This last 6 month period of 2016 has been one of the most significant since the credit crisis and potentially marks a change in long term investment trends. Equities have strengthened worldwide, whilst in contrast there has been a continued downward trend away from the long term bull-run of the bond market.
The period began not long after the historic UK referendum result to leave the European Union (‘Brexit’) and ended shortly before the inauguration of Donald Trump as the 45th American President. Both of these events were once considered highly unlikely with Brexit odds in the middle of 2015 indicating less than a 25% probability whilst in August 2015 the probability of Donald Trump securing victory was around 4%. With Leicester City securing the Premiership title with starting odds of 5,000 to 1, 2016 certainly felt like the year of the longshot.
Although these events, at least prior to their occurrence, were considered as potentially negative outcomes the reality for most UK investors has been positive returns.

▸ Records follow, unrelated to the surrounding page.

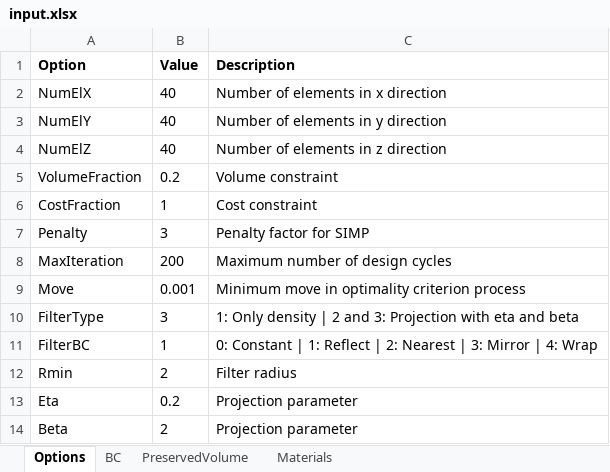
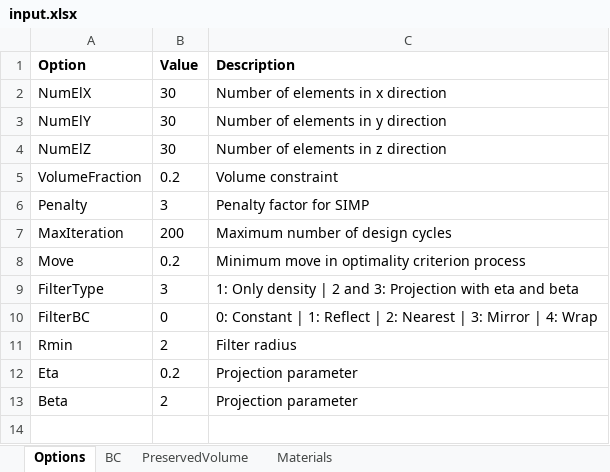
Before and after one commit to abolfazl-ai/topology-optimization, an Excel workbook: 3d/input.xlsx, sheet Options, drawn as a sheet; values as stored, in another font and other column widths than the file's, no borders; removed rows and columns are numbered as before the commit, all else as after; the diff names each change by its address in the sheet, - before the commit and + after, or states it on an @@ line.

```diff
--- a/3d/input.xlsx (sheet Options)
+++ b/3d/input.xlsx (sheet Options)
-B2:B4 (Value): 40
+B2:B4 (Value): 30
-row 6: CostFraction | 1 | Cost constraint
-B8 (Value): 0.001
+B8 (Value): 0.2
-B10 (Value): 1
+B10 (Value): 0
```
Also changed, not shown: sheet Materials, sheet BC, 3d/bike.xlsx, 5 other files.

A significant element of these returns has come from the fall in sterling after the Brexit vote which increased the value of overseas assets considerably. Nevertheless, global markets have also generally risen in local currency terms (including the FTSE 100) with the exception of fixed interest markets, which although positive after Brexit, fell back on the news of Donald Trump and this could be significant.

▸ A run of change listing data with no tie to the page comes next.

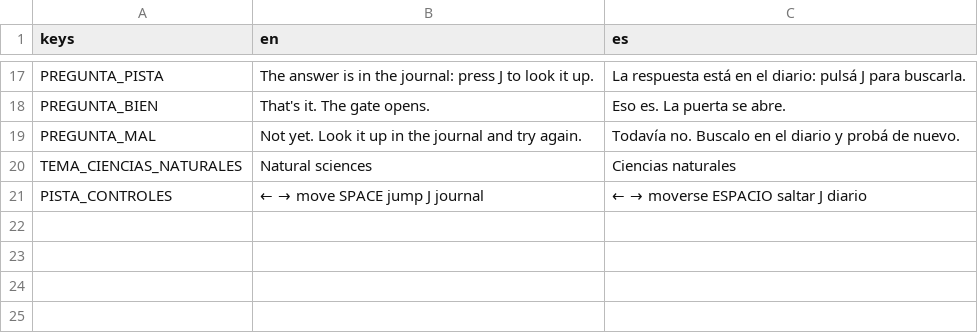
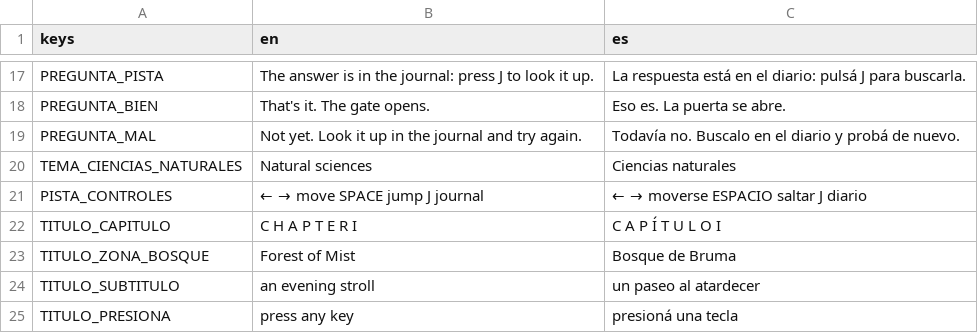
Before and after one commit to hmamigo/Zorolex-Game, a CSV file: i18n/ui.csv, drawn as a sheet; only a part is shown, gaps mark what is left out; the diff names each change by its address in the sheet, - before the commit and + after, or states it on an @@ line.

```diff
--- a/i18n/ui.csv
+++ b/i18n/ui.csv
+row 22: TITULO_CAPITULO | C H A P T E R I | C A P Í T U L O I
+row 23: TITULO_ZONA_BOSQUE | Forest of Mist | Bosque de Bruma
+row 24: TITULO_SUBTITULO | an evening stroll | un paseo al atardecer
+row 25: TITULO_PRESIONA | press any key | presioná una tecla
```
Also changed, not shown: 20 other files.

Periods of change are often quite difficult to spot until sometime after the event however it is hard not to notice that 2016 has witnessed dramatic events which will shape the future to be significantly different than previous expectations. There are potentially strong political and economic forces which can be identified that may combine to present both considerable risks and opportunities for investors.

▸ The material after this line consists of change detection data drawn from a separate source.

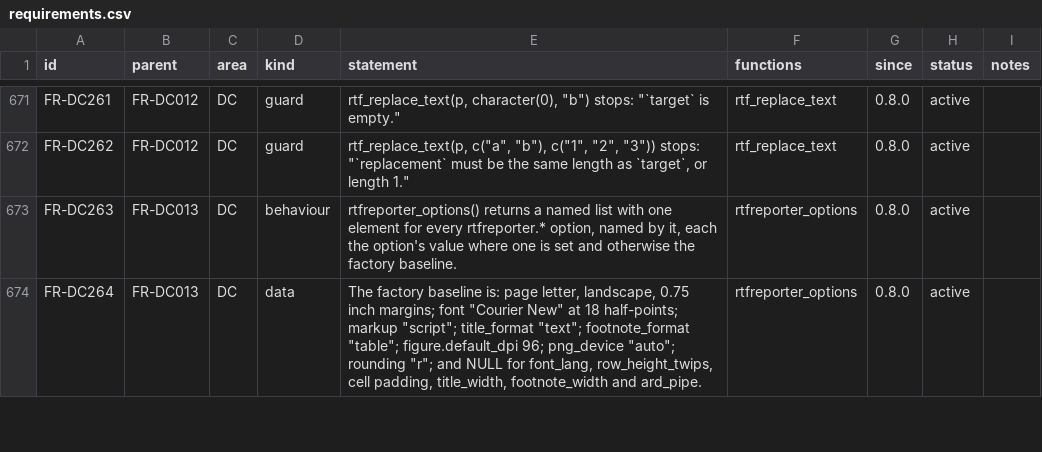
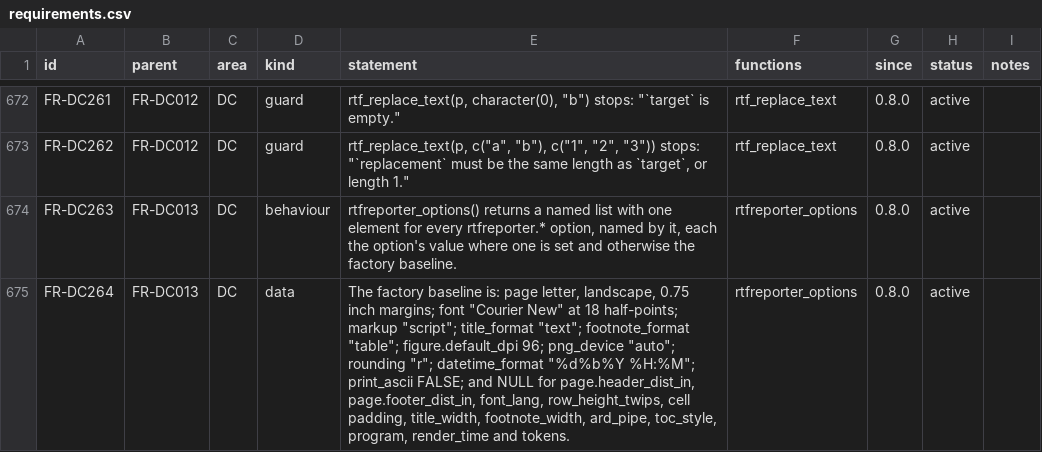
Before and after one commit to ichirio/rtfreporter, a CSV file: inst/validation/requirements.csv, drawn as a sheet; only a part is shown, gaps mark what is left out; the diff covers the shown part only.

```diff
--- a/inst/validation/requirements.csv
+++ b/inst/validation/requirements.csv
@@ -673,2 +674,2 @@
 "FR-DC263","FR-DC013","DC","behaviour","rtfreporter_options() returns a named list with one element for every rtfreporter.* option, named by it, each the option's value where one is set and otherwise the factory baseline.","rtfreporter_options","0.8.0","active",
-"FR-DC264","FR-DC013","DC","data","The factory baseline is: page letter, landscape, 0.75 inch margins; font ""Courier New"" at 18 half-points; markup ""script""; title_format ""text""; footnote_format ""table""; figure.default_dpi 96; png_device ""auto""; rounding ""r""; and NULL for font_lang, row_height_twips, cell padding, title_width, footnote_width and ard_pipe.","rtfreporter_options","0.8.0","active",
+"FR-DC264","FR-DC013","DC","data","The factory baseline is: page letter, landscape, 0.75 inch margins; font ""Courier New"" at 18 half-points; markup ""script""; title_format ""text""; footnote_format ""table""; figure.default_dpi 96; png_device ""auto""; rounding ""r""; datetime_format ""%d%b%Y  %H:%M""; print_ascii FALSE; and NULL for page.header_dist_in, page.footer_dist_in, font_lang, row_height_twips, cell padding, title_width, footnote_width, ard_pipe, toc_style, program, render_time and tokens.","rtfreporter_options","0.8.0","active",
```
Also changed, not shown: 2 added rows and 5 edited cells elsewhere in this file, inst/validation/traceability_review.csv, 22 other files.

In recent years it has become increasingly clear that whilst the benefits of globalisation can be seen there are also some unwelcome side-effects which have not been addressed. Whilst the wealth of all economies appears to have increased on the basis of averages, the distribution of wealth has not been equal. Research from Credit Suisse suggests that more than 50% of the world’s total wealth is now owned by just 1% of individuals suggesting not everyone has benefitted from globalisation because the benefit has not been spread evenly.
Brexit and Donald Trump became a mechanism for voters who felt unhappy about their situation to address the political classes and express their frustration. Whilst these voters were not generally represented by the mainstream media or the polls they registered in sufficient numbers at the ballot boxes to cause two of the biggest political surprises in a generation. This movement has been dubbed as ‘populism’ and could continue to gather momentum in other economies, particularly Europe where a number of elections will occur in 2017.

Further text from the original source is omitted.